Lisa (Diane Kruger) and Julien (Vincent Lindon) have the perfect existence: still passionately in love, with a beautiful young son and a wonderful life ahead of them. But their lives are shattered when, out of the blue, Lisa is arrested for the brutal murder of a colleague. Found guilty and sentenced to 20 years in prison, the couple's world collapses into a frenzy of fear and paranoia. Julien, convinced of his wife's innocence, embarks on a mission so perilous it will risk the lives of everyone he loves: he will stop at nothing to daringly break her out of prison. With the police tracking his every move, and only his own certainty of his wife's innocence to rely upon, how far will Julien go to save her? And at what cost? The most riveting thriller of the year will leave you on the edge of your seat.
Just About Anything
- Anything for Her review by Jawbreaker
(2) of (3) members found this review helpful.
You rated this film: 4
This is a fine French drama that avoids the well-trodden path of proving innocence amidst an unfolding courtroom battle. Instead Julien must seek alternative means to reunite his family having exhausted all legal avenues. His love for his wife and his son are more important to him than his extended family, career and lifestyle. Escaping is simple but remaining out of reach of the law is the real difficulty. We follow Julien as he tries to forge a plan and assemble the instruments he requires. Anything For Her raises the moral issue of what we would do for a loved one and our family. Arguably this is a question we could not answer ourselves unless trapped in a similar predicament.

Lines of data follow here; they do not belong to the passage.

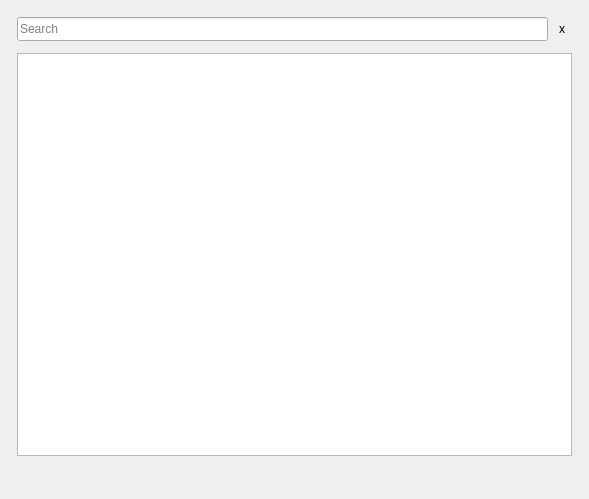
Old version of the form resources/ui/browser_tab_tools.ui in the repository cmontesano/xappt_qt.
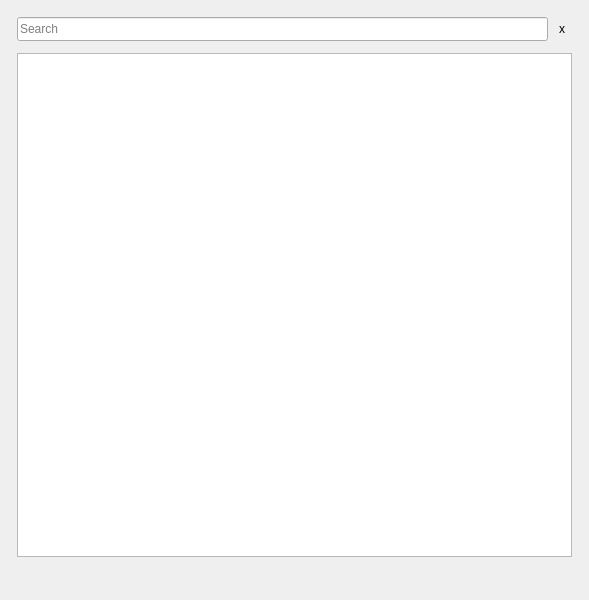
New version of the form.

Commit message: working on list auto sizing

Patch:
```diff
--- a/resources/ui/browser_tab_tools.ui
+++ b/resources/ui/browser_tab_tools.ui
@@ -7,7 +7,7 @@
     <x>0</x>
     <y>0</y>
     <width>589</width>
-    <height>499</height>
+    <height>600</height>
    </rect>
   </property>
   <property name="windowTitle">
```
Left out of the diff: 20 changed lines with no effect on the pictures. The commit also changes 2 other files.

Original - and better - version of 'The Next Three Days'
- Anything for Her review by RP
(0) of (0) members found this review helpful.
You rated this film: 3

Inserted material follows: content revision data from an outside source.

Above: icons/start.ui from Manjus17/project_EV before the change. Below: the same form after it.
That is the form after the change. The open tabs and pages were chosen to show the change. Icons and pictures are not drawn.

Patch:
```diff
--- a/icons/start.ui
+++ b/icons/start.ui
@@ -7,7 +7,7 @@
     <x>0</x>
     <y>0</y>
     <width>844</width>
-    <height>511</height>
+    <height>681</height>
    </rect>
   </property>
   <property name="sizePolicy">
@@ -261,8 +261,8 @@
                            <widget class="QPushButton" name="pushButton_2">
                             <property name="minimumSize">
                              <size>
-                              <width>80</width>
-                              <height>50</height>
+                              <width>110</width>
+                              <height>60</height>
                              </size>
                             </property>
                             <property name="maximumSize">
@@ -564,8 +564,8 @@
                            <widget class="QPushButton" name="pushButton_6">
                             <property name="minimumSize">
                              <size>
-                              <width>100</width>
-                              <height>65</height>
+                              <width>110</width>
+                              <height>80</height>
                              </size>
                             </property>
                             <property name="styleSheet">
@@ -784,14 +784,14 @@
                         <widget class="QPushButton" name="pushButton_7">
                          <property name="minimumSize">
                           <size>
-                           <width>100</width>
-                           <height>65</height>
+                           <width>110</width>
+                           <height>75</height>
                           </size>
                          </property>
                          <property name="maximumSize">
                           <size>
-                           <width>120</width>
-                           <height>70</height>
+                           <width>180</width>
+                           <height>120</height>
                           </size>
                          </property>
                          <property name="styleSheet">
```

This is the original film from which the 2010 remake 'The Next Three Days' starring Russell Crowe was taken. Having seen both films I think I prefer this original French version. Why? Well, it's not as glossy nor quite as silly. Yes, both films are silly because the underlying supposition is that a man-in-the-street (in this case, a teacher) can break his wife out of prison and escape to foreign lands. Clearly, it's all a drama – but the Russell Crowe version has him buying a gun, learning to use a 'bump' key, opening car doors with a half tennis ball, outwitting the police – and generally playing Russell Crowe. The story in both versions is almost identical and many of the scenes are the same – but the emphasis is quite different. Here, the action is more understated and the emphasis is on the love and affection between the unjustly imprisoned wife and her husband and the prison-break story is more straightforward, has less trickery and is less centre stage than the Hollywood variant. Worth watching – I enjoyed it – and it's certainly worth 3/5 stars. For the record, I gave the silly US remake 2/5 stars.